___ Entries shown ___

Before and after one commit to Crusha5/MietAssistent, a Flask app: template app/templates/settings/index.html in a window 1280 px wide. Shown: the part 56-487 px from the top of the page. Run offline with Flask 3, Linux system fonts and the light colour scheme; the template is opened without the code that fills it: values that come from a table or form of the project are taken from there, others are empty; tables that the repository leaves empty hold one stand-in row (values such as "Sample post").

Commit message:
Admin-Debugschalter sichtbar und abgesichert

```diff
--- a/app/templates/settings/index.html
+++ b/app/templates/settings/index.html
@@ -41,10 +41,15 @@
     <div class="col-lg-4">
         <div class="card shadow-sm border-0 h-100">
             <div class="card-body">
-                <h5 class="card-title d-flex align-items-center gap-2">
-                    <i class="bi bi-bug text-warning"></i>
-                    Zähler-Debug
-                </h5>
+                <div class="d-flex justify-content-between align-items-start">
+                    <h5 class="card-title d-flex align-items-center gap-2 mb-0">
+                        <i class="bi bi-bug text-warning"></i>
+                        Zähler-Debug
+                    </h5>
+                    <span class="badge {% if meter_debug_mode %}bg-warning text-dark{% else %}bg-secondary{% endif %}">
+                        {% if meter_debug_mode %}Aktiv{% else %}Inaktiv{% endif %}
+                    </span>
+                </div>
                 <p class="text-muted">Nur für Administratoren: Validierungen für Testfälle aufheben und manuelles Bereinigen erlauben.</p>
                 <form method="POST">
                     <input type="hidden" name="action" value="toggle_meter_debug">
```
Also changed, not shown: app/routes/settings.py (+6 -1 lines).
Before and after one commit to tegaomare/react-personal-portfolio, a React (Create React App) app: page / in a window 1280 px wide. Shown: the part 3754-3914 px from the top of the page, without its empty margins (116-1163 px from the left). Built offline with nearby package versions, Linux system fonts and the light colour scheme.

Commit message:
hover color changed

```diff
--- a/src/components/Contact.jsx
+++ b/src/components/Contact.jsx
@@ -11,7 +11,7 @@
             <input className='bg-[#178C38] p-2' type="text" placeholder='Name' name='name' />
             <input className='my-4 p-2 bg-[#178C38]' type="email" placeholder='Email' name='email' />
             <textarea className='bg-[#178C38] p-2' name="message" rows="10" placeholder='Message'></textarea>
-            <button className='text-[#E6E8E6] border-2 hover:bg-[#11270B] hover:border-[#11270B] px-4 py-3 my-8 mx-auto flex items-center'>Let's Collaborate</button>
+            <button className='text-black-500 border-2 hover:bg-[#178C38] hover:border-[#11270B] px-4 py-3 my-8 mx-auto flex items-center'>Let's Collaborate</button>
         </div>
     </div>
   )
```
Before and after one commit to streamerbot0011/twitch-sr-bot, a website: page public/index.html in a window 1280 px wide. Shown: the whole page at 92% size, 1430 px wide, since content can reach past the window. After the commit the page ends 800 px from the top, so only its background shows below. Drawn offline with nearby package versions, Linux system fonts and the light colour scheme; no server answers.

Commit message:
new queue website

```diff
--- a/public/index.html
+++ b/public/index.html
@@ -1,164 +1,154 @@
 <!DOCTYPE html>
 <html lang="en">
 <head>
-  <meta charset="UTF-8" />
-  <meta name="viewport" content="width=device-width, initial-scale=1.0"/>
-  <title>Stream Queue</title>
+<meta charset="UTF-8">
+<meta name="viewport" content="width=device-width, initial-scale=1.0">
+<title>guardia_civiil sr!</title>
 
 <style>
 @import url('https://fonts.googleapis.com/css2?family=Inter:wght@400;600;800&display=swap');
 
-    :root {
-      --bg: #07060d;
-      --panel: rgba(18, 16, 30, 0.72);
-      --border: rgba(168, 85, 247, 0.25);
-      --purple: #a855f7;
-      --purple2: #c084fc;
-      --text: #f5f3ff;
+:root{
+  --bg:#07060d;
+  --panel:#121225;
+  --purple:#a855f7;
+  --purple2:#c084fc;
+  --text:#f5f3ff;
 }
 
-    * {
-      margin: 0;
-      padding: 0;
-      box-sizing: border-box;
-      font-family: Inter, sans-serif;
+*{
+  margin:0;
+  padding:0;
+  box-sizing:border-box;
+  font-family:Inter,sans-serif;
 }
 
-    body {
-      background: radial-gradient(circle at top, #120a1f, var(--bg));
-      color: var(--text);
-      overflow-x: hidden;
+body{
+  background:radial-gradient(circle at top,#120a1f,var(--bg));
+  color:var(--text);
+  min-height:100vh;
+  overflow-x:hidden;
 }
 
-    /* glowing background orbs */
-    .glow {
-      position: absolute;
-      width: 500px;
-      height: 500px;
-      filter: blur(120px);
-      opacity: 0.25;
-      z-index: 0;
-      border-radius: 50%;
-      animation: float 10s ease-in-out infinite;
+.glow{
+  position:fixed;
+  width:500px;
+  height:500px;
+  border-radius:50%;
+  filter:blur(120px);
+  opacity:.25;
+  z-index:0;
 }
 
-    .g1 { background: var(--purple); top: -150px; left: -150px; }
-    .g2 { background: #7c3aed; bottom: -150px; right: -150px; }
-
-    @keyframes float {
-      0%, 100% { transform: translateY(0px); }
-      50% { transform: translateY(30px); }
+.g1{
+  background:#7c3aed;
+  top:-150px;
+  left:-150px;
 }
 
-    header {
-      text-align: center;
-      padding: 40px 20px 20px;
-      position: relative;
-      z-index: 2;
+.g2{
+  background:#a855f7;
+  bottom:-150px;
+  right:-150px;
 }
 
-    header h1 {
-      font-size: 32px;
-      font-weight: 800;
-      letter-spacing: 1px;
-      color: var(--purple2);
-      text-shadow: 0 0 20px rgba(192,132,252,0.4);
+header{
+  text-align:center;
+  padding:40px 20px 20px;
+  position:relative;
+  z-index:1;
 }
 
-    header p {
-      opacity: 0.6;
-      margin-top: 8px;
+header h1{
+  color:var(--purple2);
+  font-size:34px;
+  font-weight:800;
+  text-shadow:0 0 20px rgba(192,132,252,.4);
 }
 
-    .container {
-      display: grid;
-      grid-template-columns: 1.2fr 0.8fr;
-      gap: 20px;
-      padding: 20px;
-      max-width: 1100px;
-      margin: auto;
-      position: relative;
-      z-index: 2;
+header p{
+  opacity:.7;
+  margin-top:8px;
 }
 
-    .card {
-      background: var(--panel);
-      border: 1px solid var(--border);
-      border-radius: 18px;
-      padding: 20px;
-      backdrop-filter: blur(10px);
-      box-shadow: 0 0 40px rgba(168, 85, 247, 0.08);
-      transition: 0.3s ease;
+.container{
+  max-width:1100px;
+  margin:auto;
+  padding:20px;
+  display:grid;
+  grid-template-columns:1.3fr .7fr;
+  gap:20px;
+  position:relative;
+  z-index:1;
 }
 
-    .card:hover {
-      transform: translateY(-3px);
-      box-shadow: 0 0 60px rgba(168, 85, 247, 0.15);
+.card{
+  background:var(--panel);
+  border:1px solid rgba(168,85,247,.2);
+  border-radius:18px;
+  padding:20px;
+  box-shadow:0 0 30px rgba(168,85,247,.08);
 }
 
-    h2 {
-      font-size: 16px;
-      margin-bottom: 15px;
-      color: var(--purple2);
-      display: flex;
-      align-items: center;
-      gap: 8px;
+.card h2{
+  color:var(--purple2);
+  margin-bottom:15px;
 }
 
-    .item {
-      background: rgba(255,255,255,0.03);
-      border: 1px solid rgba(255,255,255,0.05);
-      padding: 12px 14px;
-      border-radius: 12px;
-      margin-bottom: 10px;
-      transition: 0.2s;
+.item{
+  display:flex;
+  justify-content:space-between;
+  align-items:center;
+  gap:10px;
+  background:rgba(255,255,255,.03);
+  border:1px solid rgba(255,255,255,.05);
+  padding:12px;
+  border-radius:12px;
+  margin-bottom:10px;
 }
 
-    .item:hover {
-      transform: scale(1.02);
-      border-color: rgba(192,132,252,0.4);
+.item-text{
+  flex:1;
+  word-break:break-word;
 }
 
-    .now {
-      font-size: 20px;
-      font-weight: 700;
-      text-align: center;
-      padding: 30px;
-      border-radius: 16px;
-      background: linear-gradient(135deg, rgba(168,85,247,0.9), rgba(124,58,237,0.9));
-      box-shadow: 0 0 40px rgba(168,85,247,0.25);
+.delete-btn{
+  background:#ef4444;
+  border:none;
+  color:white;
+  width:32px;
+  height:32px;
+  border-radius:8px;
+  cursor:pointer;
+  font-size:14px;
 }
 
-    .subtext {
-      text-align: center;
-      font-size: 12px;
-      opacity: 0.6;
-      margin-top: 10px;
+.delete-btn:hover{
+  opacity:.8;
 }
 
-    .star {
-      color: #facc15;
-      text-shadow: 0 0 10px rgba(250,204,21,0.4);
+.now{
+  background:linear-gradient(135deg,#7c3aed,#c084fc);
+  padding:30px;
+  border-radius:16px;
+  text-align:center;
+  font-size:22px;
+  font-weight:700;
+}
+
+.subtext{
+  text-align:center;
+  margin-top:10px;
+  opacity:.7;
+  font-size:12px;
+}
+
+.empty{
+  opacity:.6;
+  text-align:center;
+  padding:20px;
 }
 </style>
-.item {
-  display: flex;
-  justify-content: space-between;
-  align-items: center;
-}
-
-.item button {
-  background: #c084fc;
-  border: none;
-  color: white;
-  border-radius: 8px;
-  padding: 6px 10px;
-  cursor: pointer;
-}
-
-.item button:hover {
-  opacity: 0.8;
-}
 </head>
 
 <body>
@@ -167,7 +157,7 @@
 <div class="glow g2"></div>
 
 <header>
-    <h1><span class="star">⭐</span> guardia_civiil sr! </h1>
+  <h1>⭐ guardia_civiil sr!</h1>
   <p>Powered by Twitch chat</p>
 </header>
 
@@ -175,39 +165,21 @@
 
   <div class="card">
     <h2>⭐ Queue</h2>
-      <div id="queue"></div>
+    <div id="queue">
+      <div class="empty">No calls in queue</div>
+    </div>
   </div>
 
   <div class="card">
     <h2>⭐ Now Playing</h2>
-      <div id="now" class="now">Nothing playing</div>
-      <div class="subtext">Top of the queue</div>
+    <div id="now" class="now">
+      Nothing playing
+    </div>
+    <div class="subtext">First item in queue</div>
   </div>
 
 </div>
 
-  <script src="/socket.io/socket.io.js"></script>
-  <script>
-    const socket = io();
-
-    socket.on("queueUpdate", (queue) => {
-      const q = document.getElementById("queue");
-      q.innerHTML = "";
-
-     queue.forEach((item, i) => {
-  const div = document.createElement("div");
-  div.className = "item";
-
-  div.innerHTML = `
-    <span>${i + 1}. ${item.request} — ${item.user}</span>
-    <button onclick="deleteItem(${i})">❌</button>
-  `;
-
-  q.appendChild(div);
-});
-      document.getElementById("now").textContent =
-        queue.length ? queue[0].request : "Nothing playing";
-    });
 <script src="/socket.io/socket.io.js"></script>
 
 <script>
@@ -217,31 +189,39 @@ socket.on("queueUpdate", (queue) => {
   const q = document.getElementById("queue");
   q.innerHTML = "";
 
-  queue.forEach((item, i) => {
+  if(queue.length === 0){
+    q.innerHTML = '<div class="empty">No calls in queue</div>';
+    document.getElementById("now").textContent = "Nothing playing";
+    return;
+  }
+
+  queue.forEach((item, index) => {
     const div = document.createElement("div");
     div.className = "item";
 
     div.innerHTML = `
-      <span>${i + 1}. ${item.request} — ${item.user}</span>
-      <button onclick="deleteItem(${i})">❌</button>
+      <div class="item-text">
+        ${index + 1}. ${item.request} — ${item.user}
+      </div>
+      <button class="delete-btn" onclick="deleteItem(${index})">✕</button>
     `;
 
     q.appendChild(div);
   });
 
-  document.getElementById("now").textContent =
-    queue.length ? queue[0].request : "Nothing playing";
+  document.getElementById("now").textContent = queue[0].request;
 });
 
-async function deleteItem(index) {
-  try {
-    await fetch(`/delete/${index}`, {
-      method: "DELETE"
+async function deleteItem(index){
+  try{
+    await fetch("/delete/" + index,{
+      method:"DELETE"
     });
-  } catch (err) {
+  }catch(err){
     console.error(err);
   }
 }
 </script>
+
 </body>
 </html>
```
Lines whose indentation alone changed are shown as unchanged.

___

Instructions to follow:
Write out each line of the data that holds the string "scale".

Task result:
-  <meta name="viewport" content="width=device-width, initial-scale=1.0"/>
+<meta name="viewport" content="width=device-width, initial-scale=1.0">
-      transform: scale(1.02);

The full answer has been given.